Your search returned 5 results in 3 document sections:

Gen. Butler. The redoubtable chieftain of Old Point exhibits his peculiar propensities to the last. A Washington dispatch, of August 5th, gravely announces. " Gen. Butler, in a letter to the Secretary of War, says that the withdrawing of his forces interferes with his scheme for capturing a large number of slaves." A magnifGen. Butler, in a letter to the Secretary of War, says that the withdrawing of his forces interferes with his scheme for capturing a large number of slaves." A magnificent "scheme," worthy the genius, courage, ambition, honesty and decency of Major General Butler! Where he expected to capture them, and what he intended to do with the sable "contraband," he does not vouchsafe to state. But the scheme is in perfect keeping with the whole of his house burning and property-stealing career in VirgMajor General Butler! Where he expected to capture them, and what he intended to do with the sable "contraband," he does not vouchsafe to state. But the scheme is in perfect keeping with the whole of his house burning and property-stealing career in Virginia; a career that is ignoble and contemptible beyond anything in the annals of war, and which has not a single spark of the redeeming virtue of courage to illumine its dark and repulsive features. What a "lame and impotent conclusion," of the campaign and Commander that was to subjugate Tidewater Virginia. He came, boasting th
racter, Objects and plans. The army correspondent of the New Orleans Picayune, writing from Manassas on the 29th of July, makes some revelations which, even at this late day, are worthy of perusal: The statements of prisoners and accidental occurrences are hourly throwing new and important light upon the late expedition of Gen. Scott, even upon his inmost plans and thoughts. It is now clear that the men brought together on the upper Potomac under Gen. Patterson, and those under General Butler at Fortress Monroe, were never designed to act separately, or, except as skirmishing parties. The movements in both these directions were, in fact, feints, designed to divide and distract us. The grand expedition which was to do the principal work of the invasion, was that fitted out at Washington, and directed against this place. Every man that could be made available for this object was there joined to it, every piece of artillery brought ul and every resource exhausted. Fo

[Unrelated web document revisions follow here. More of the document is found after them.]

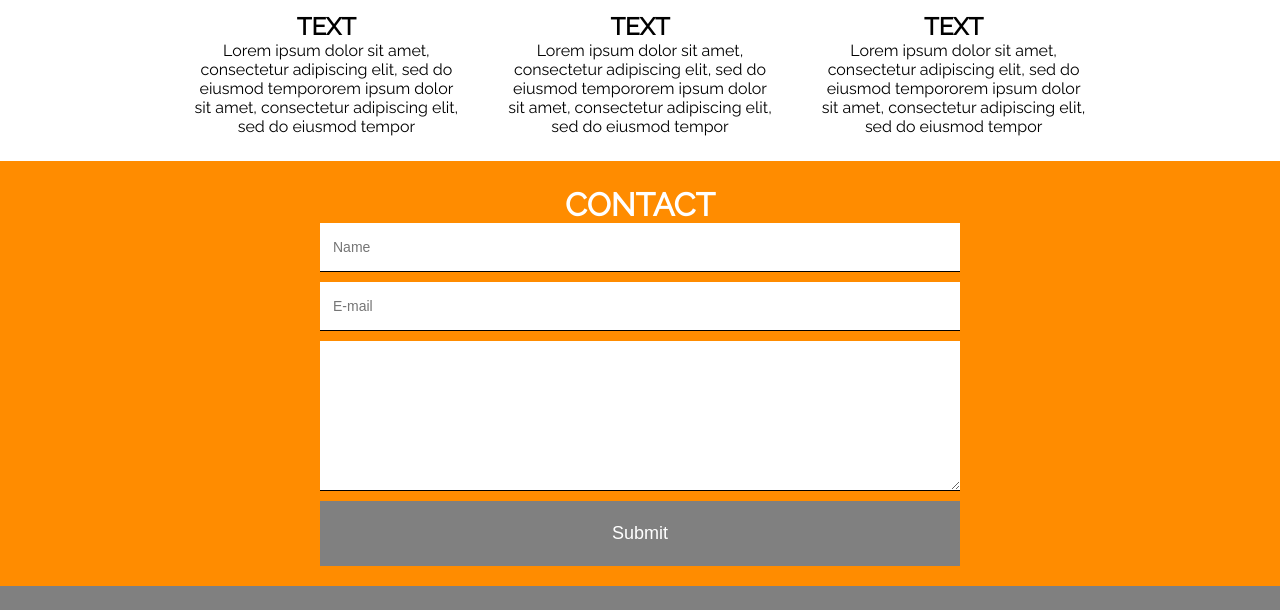
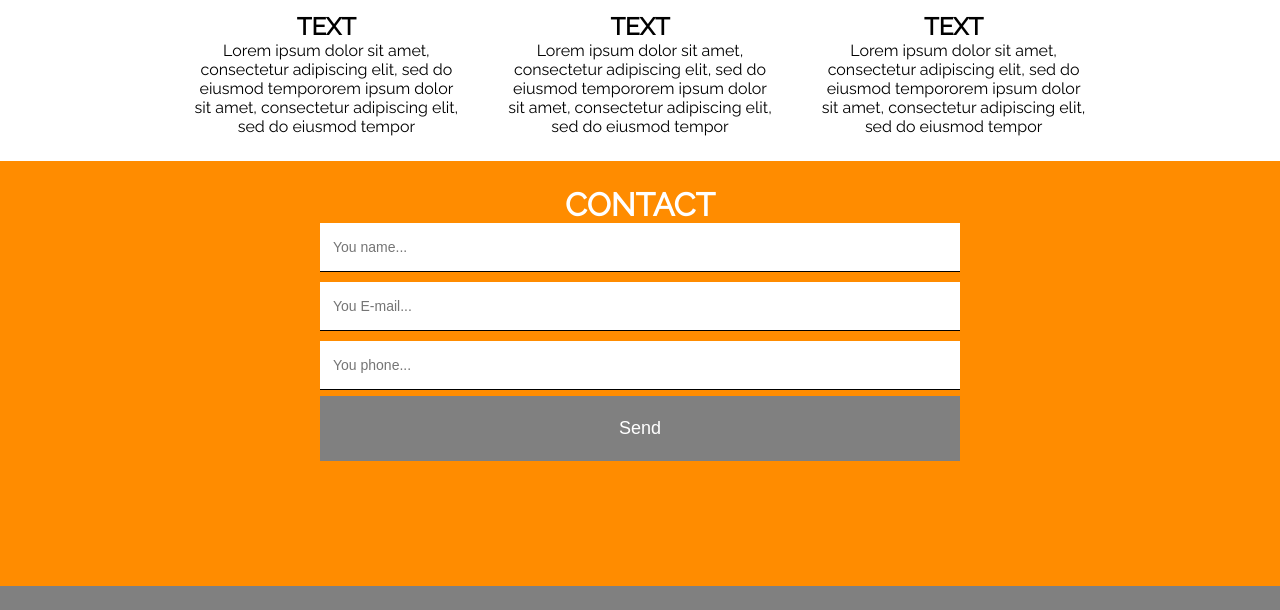
Before and after one commit to MaksPodeliakin/MaksPodeliakin.github.io, a plain HTML site: page index.html in a window 1280 px wide. Shown: the part 1084-1694 px from the top of the page. Drawn offline with nearby package versions, Linux system fonts and the light colour scheme.

Commit message:
init comit

```diff
--- a/index.html
+++ b/index.html
@@ -151,15 +151,15 @@
                </div>
    <form class="form" action="mail.php" method="POST">
       <!-- Hidden Required Fields -->
-      <input type="hidden" name="project_name" value="A-bygg">
+     <input type="hidden" name="project_name" value="Site Name">
       <input type="hidden" name="admin_email" value="maksvolkov103@gmail.com">
-      <input type="hidden" name="form_subject" value="Form From A-bygg">
+      <input type="hidden" name="form_subject" value="Form Subject">
       <!-- END Hidden Required Fields -->
-     <p><input  type="text" name="Name" placeholder="Name" class="feedback-input" required></p>
-     <p><input type="text" name="E-mail" placeholder="E-mail" required class="feedback-input"></p>
-     <p><textarea name="text" id="comment" placeholder="Message" class="feedback-input"> </textarea></p>
-     <input type="submit" value="Submit" class="button-submit" name="">
-     <div class="ease"></div>
+
+      <input type="text" name="Name" placeholder="You name..." required class="feedback-input"><br>
+      <input type="text" name="E-mail" placeholder="You E-mail..." required"feedback-input" class="feedback-input"><br>
+      <input type="text" name="Phone" placeholder="You phone...""feedback-input" class="feedback-input"><br>
+      <button class="button-submit">Send</button>
    </form>
 </div>
 
```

The Daily Dispatch: August 9, 1861., [Electronic resource], Remarkable instance of Canine attachment (search)
erly posted, could have driven them off the field; but the force was not at hand. They charged among the teamsters and created a panic, which was more destructive than their swords. Capt. Dolliver remarked to Dr. Russell that he thought the troops from the front as they came up would stop their retreat at a certain point; but the Doctor said,"No, they are all more or less infected; it is painful — very painful; so we must look out to make good our own retreat." Capt. Dolliver and Dr. Russell retreated in company until all danger from the victorious rebels was past. Capt. Dolliver, says that the men suffered much from want of water, and that they had been inspired with the hope of water, and that they had been inspired with the hope of Gen. Butler bearing down upon one flank and Gen. Patterson upon the other, while they drove in the centre. They fought confident that victory was within their grasp, and knew not the disaster in the rear until too late to retrieve it.